Choosing the Right Physician for your Child
Empower yourself and provide the best care for your child.
When you first chose a pediatrician for your child, you probably did a fair bit of research. You may have asked friends for recommendations, looked up “best general practitioner” or “best pediatrician” on the internet, or called your insurance carrier for a list of providers to consider. Once you had the facts, you made the most informed decision you could.
It may feel different when you are faced with an emergency or require a specialist for a pressing healthcare issue. You may feel compelled to make a quick decision under pressure. You may feel that you have only one option for an uncommon or complex condition. But that is not true.
Here are a few things you can do to empower yourself and provide the best care for your child:
First of all, ask the physician making the referral for you if that is the specialist he or she would use for his or her own children. Then, when you meet the new physician or surgeon, ask questions directly related to the care you seek and be sure that you are completely comfortable with the answers. Treat it like an interview, and don’t be shy about asking that doctor about his or her qualifications. Experienced doctors should be willing to talk openly and offer specific examples of their experience with a specific issue or situation. Doctors should not be insulted or make you feel bad for asking. They know this is a big decision you’re making.
Often, important questions aren’t related solely to the physician you meet, but to the other members of the group as well.

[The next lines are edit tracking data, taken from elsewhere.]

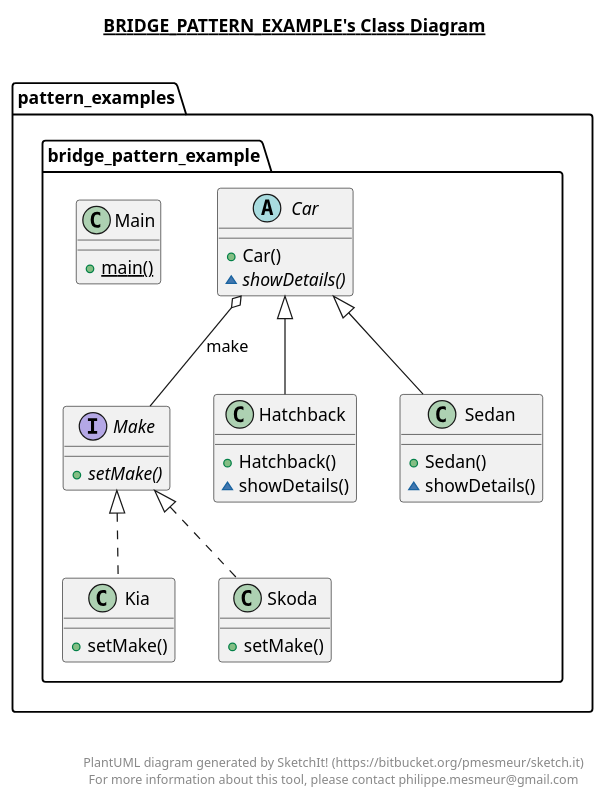
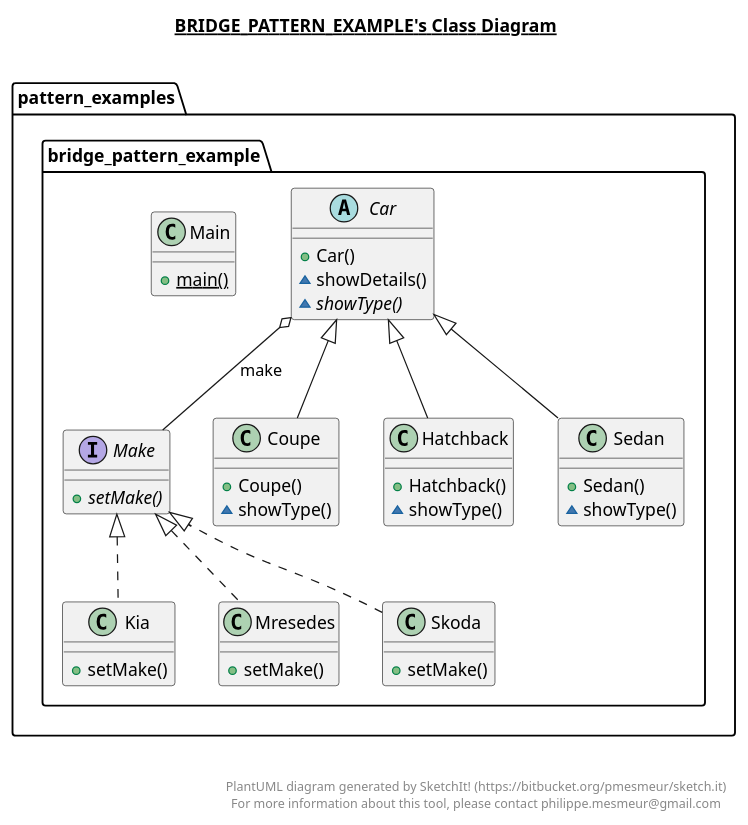
The diagram in src/pattern_examples/bridge_pattern_example/bridge_pattern_example.plantuml (ilyasikirytski/Chapter_23), drawn with PlantUML before and after one commit. The commit also changed 10 other files, not shown here.

Commit message:
decorator_pattern_example

```diff
--- a/src/pattern_examples/bridge_pattern_example/bridge_pattern_example.plantuml
+++ b/src/pattern_examples/bridge_pattern_example/bridge_pattern_example.plantuml
@@ -1,71 +1,89 @@
 @startuml
 
 title __BRIDGE_PATTERN_EXAMPLE's Class Diagram__\n
 
   namespace pattern_examples.bridge_pattern_example {
     abstract class pattern_examples.bridge_pattern_example.Car {
         + Car()
-        {abstract} ~ showDetails()
+        ~ showDetails()
+        {abstract} ~ showType()
+    }
+  }
+  
+
+  namespace pattern_examples.bridge_pattern_example {
+    class pattern_examples.bridge_pattern_example.Coupe {
+        + Coupe()
+        ~ showType()
     }
   }
   
 
   namespace pattern_examples.bridge_pattern_example {
     class pattern_examples.bridge_pattern_example.Hatchback {
         + Hatchback()
-        ~ showDetails()
+        ~ showType()
     }
   }
   
 
   namespace pattern_examples.bridge_pattern_example {
     class pattern_examples.bridge_pattern_example.Kia {
         + setMake()
     }
   }
   
 
   namespace pattern_examples.bridge_pattern_example {
     class pattern_examples.bridge_pattern_example.Main {
         {static} + main()
     }
   }
   
 
   namespace pattern_examples.bridge_pattern_example {
     interface pattern_examples.bridge_pattern_example.Make {
         {abstract} + setMake()
     }
   }
   
 
   namespace pattern_examples.bridge_pattern_example {
+    class pattern_examples.bridge_pattern_example.Mresedes {
+        + setMake()
+    }
+  }
+  
+
+  namespace pattern_examples.bridge_pattern_example {
     class pattern_examples.bridge_pattern_example.Sedan {
         + Sedan()
-        ~ showDetails()
+        ~ showType()
     }
   }
   
 
   namespace pattern_examples.bridge_pattern_example {
     class pattern_examples.bridge_pattern_example.Skoda {
         + setMake()
     }
   }
   
 
   pattern_examples.bridge_pattern_example.Car o-- pattern_examples.bridge_pattern_example.Make : make
+  pattern_examples.bridge_pattern_example.Coupe -up-|> pattern_examples.bridge_pattern_example.Car
   pattern_examples.bridge_pattern_example.Hatchback -up-|> pattern_examples.bridge_pattern_example.Car
   pattern_examples.bridge_pattern_example.Kia .up.|> pattern_examples.bridge_pattern_example.Make
+  pattern_examples.bridge_pattern_example.Mresedes .up.|> pattern_examples.bridge_pattern_example.Make
   pattern_examples.bridge_pattern_example.Sedan -up-|> pattern_examples.bridge_pattern_example.Car
   pattern_examples.bridge_pattern_example.Skoda .up.|> pattern_examples.bridge_pattern_example.Make
 
 
 right footer
 
 
 PlantUML diagram generated by SketchIt! (https://bitbucket.org/pmesmeur/sketch.it)
 For more information about this tool, please contact philippe.mesmeur@gmail.com
 endfooter
 
 @enduml
```
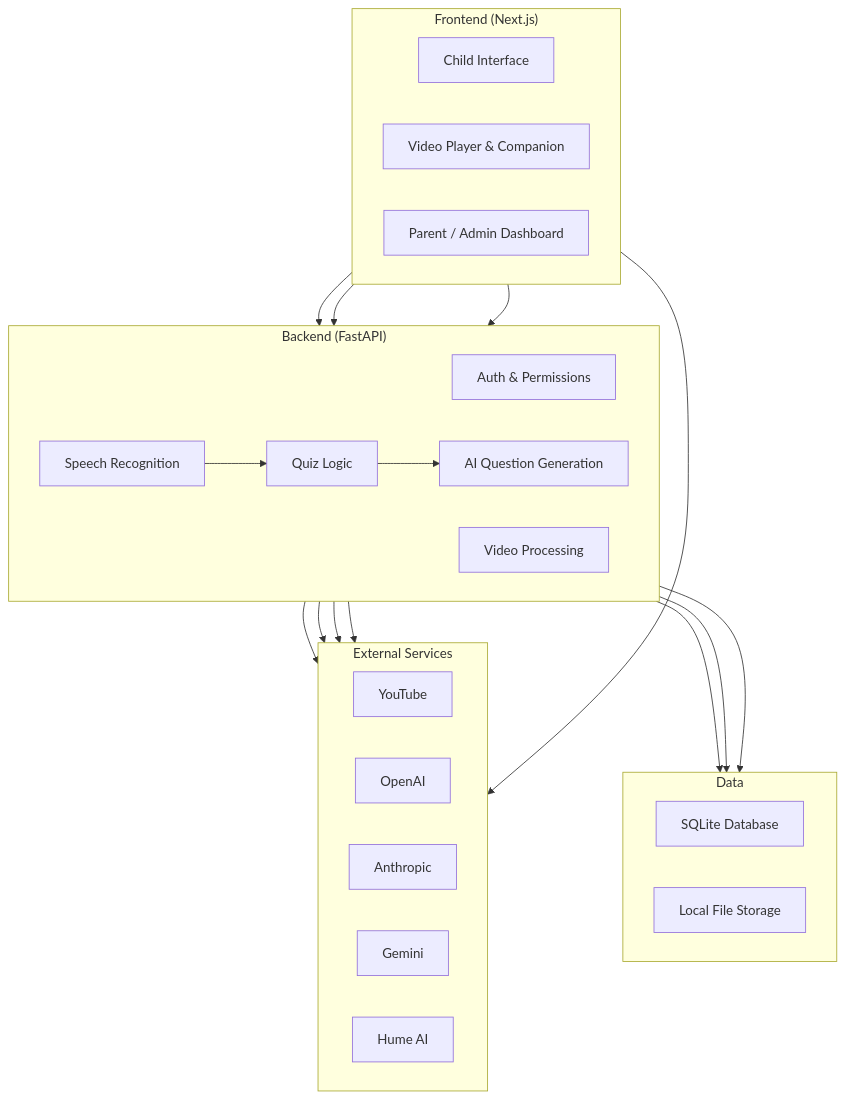
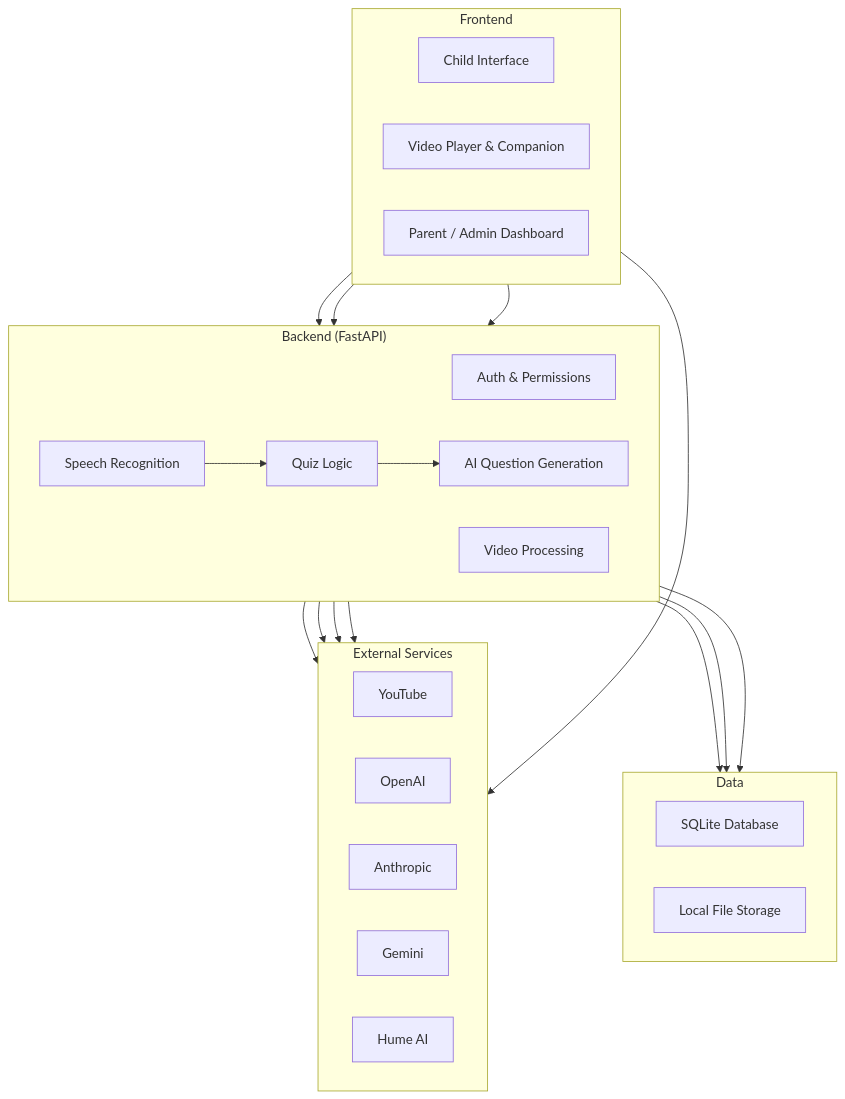
The diagram in documentation/docs/requirements/System-block-diagram.md (Capstone-Projects-2026-spring/project-piggyback-learning-piggyback-1), drawn with Mermaid before and after one commit. The commit also changed other lines of this file and 3 other files, not shown here.

Commit message:
removed useless diagrams and updated class diagram

````diff
--- a/documentation/docs/requirements/System-block-diagram.md
+++ b/documentation/docs/requirements/System-block-diagram.md
@@ -7,48 +7,48 @@
 ```mermaid
 flowchart TD
 
-  subgraph FE["Frontend (Next.js)"]
+  subgraph FE["Frontend"]
     direction LR
     ChildUI["Child Interface"]
     VideoComp["Video Player & Companion"]
     ParentUI["Parent / Admin Dashboard"]
   end
 
   subgraph BE["Backend (FastAPI)"]
     direction LR
     Auth["Auth & Permissions"]
     QuizLogic["Quiz Logic"]
     SpeechRec["Speech Recognition"]
     AIGen["AI Question Generation"]
     VideoProc["Video Processing"]
   end
 
   subgraph EXT["External Services"]
     direction LR
     YouTube["YouTube"]
     OpenAI["OpenAI"]
     Anthropic["Anthropic"]
     Gemini["Gemini"]
     HumeAI["Hume AI"]
   end
 
   subgraph DATA["Data"]
     direction LR
     DB["SQLite Database"]
     Files["Local File Storage"]
   end
 
   ChildUI --> QuizLogic
   ChildUI --> SpeechRec
   VideoComp --> HumeAI
   ParentUI --> Auth
   QuizLogic --> AIGen
   QuizLogic --> DB
   SpeechRec --> QuizLogic
   AIGen --> OpenAI
   AIGen --> Anthropic
   AIGen --> Gemini
   VideoProc --> YouTube
   VideoProc --> Files
   Auth --> DB
 ```
````
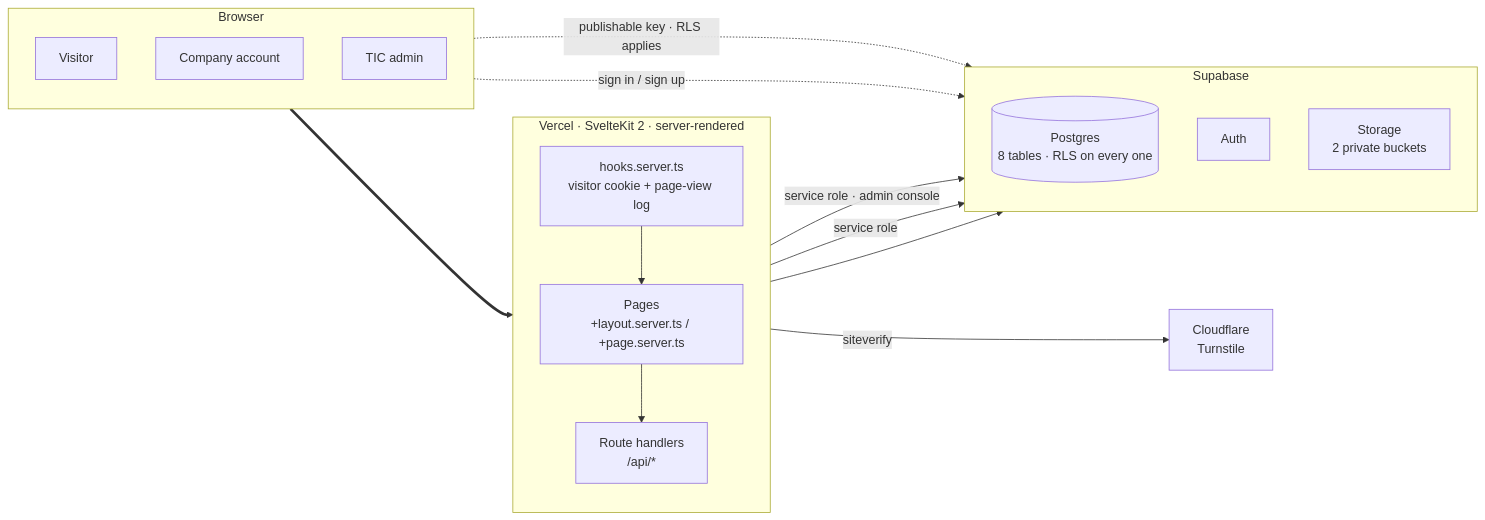
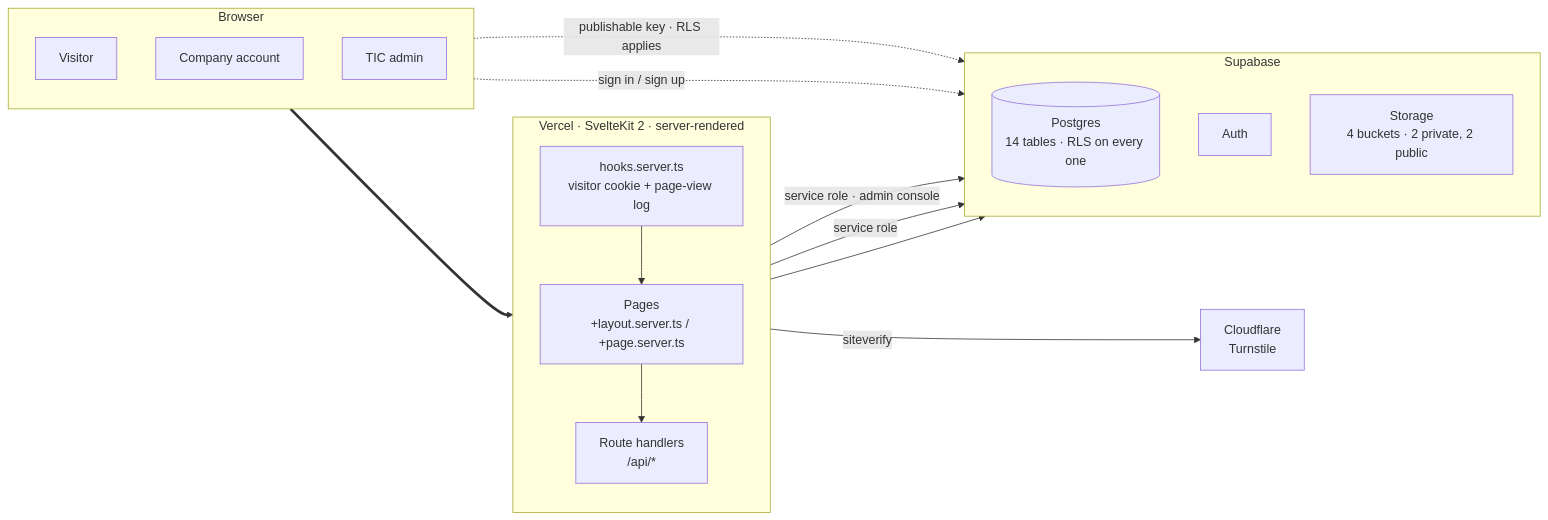
One commit to Machahary07/frontend-iitgtic changed the first of 5 diagrams in README.md. Above: the diagram before and after it, drawn with Mermaid. The commit also changed other lines of this file and 1 other file, not shown here.

First line of the commit message:
docs: update README + status page for storage/media, fix stale notes

````diff
--- a/README.md
+++ b/README.md
@@ -79,34 +80,34 @@
 ```mermaid
 flowchart LR
     subgraph CLIENT["Browser"]
         direction TB
         V["Visitor"]
         C["Company account"]
         T["TIC admin"]
     end
 
     subgraph VERCEL["Vercel · SvelteKit 2 · server-rendered"]
         direction TB
         H["hooks.server.ts<br/>visitor cookie + page-view log"]
         P["Pages<br/>+layout.server.ts / +page.server.ts"]
         R["Route handlers<br/>/api/*"]
         H --> P --> R
     end
 
     subgraph SUPA["Supabase"]
         direction TB
-        DB[("Postgres<br/>8 tables · RLS on every one")]
+        DB[("Postgres<br/>14 tables · RLS on every one")]
         AU["Auth"]
-        ST["Storage<br/>2 private buckets"]
+        ST["Storage<br/>4 buckets · 2 private, 2 public"]
     end
 
     CF["Cloudflare<br/>Turnstile"]
 
     CLIENT ==> H
     CLIENT -.->|"publishable key · RLS applies"| DB
     CLIENT -.->|"sign in / sign up"| AU
     P -->|"service role · admin console"| DB
     R -->|"service role"| DB
     R --> ST
     R -->|"siteverify"| CF
 ```
````
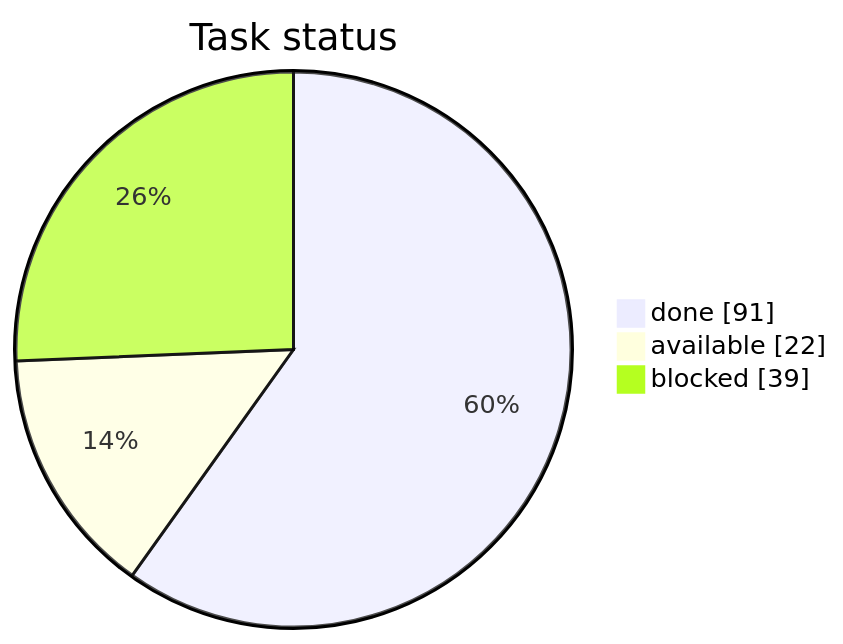
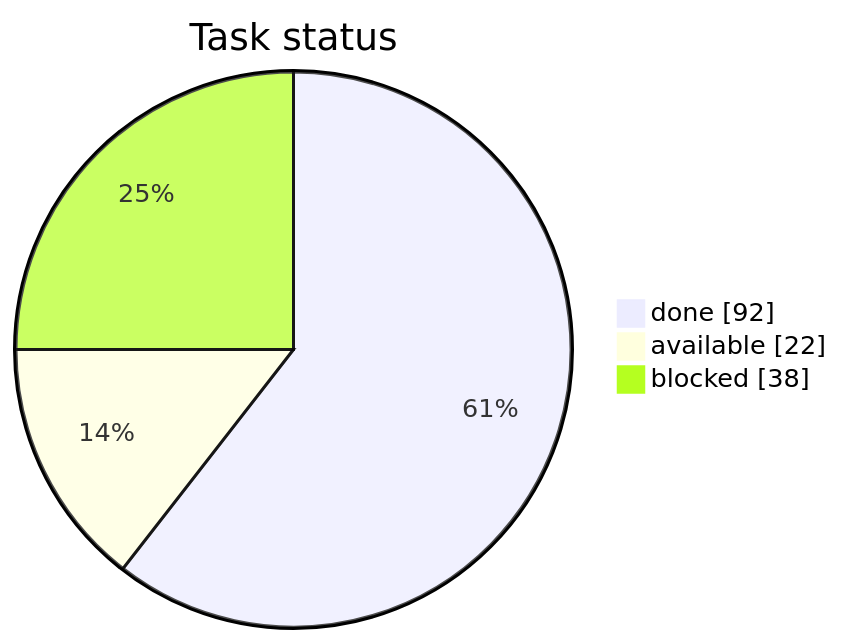
One commit to artemiiShabanov/RallyRivals changed the first of 3 diagrams in STATUS.md. Above: the diagram before and after it, drawn with Mermaid. The commit also changed other lines of this file and 5 other files, not shown here.

````diff
--- a/STATUS.md
+++ b/STATUS.md
@@ -7,7 +7,7 @@
 ```mermaid
 pie showData
     title Task status
-    "done" : 91
+    "done" : 92
     "available" : 22
-    "blocked" : 39
+    "blocked" : 38
 ```
````
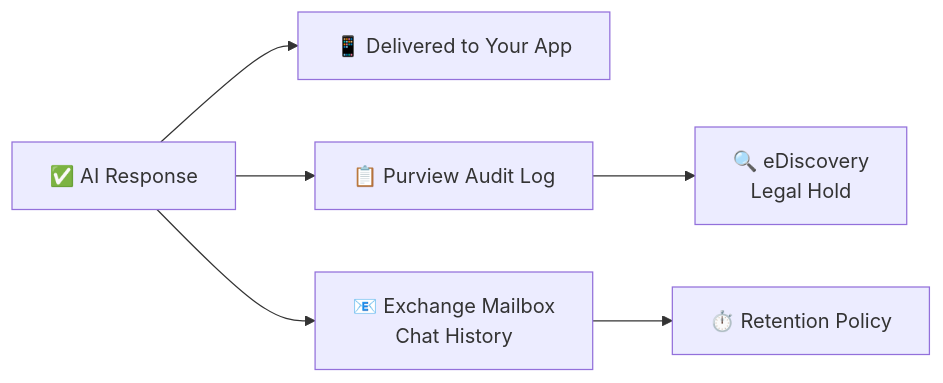
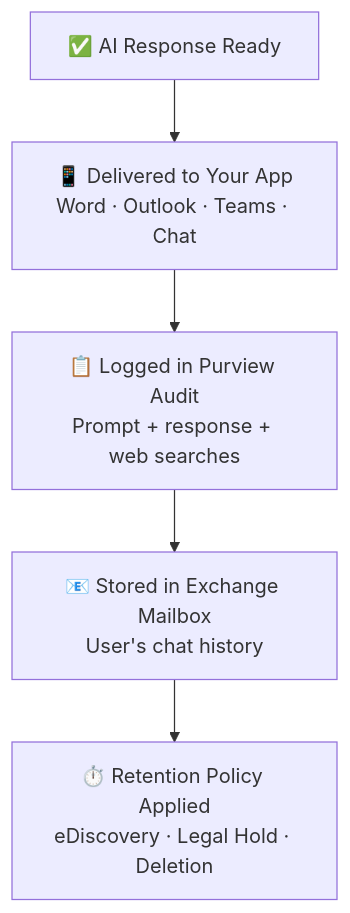
The seventh of 8 diagrams in content/blog/how-microsoft-365-copilot-works-layer-by-layer.md (susanthgit/aguidetocloud-revamp), drawn with Mermaid before and after one commit. The commit also changed other lines of this file, not shown here.

First line of the commit message:
improve: SME review — fix Mermaid diagrams + add TL;DR + misconceptions

````diff
--- a/content/blog/how-microsoft-365-copilot-works-layer-by-layer.md
+++ b/content/blog/how-microsoft-365-copilot-works-layer-by-layer.md
@@ -391,8 +405,7 @@
 ```mermaid
-flowchart LR
-    A["✅ AI Response"] --> B["📱 Delivered to Your App"]
-    A --> C["📋 Purview Audit Log"]
-    A --> D["📧 Exchange Mailbox<br/>Chat History"]
-    C --> E["🔍 eDiscovery<br/>Legal Hold"]
-    D --> F["⏱️ Retention Policy"]
+flowchart TD
+    A["✅ AI Response Ready"] --> B["📱 Delivered to Your App<br/>Word · Outlook · Teams · Chat"]
+    B --> C["📋 Logged in Purview Audit<br/>Prompt + response + web searches"]
+    C --> D["📧 Stored in Exchange Mailbox<br/>User's chat history"]
+    D --> E["⏱️ Retention Policy Applied<br/>eDiscovery · Legal Hold · Deletion"]
 ```
````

If the medical problem you’re facing requires ongoing care (i.e., admission to a hospital), then it’s likely that your child will at some point be cared for by at least one of the physician’s partners. It is important to find out: What is the reputation of the group as a whole? Do the physicians work and communicate closely with each other? Do the physicians who provide coverage for your doctor have the same qualifications and experience?
When you choose a physician, you’re often choosing his or her group as well, so it is the collective experience of the group that is most critical to your child’s care in a complex medical situation. Many conditions are rare in children, so even though individual physicians of the group may have only seen the problem a few times, the collective experience of the group may be quite extensive.
Ask as many questions as many times as you feel necessary, to understand each step in the process. Take written notes if you need to share information with your spouse. Then ask yourself if you trust the opinion you have been given. If you are still not sure, ask for a second opinion. Again, you will not be insulting a good physician when you make this request.
Remember that even if you’re in the emergency room in the middle of the night, you can ask these questions. The only exception is if your child needs an immediate, life-saving intervention. In that case, please defer to the emergency department specialists. Once your child has been stabilized, make sure you receive a clear explanation of the situation.
Your child gets your best every day. And your child deserves the best of your physician, too.
Dr. Andrew Schulman is a board-certified Pediatric Surgeon with Pediatric Surgical Associates in Charlotte. For more information on patient/parent advocacy visit www.pedsurgical.com.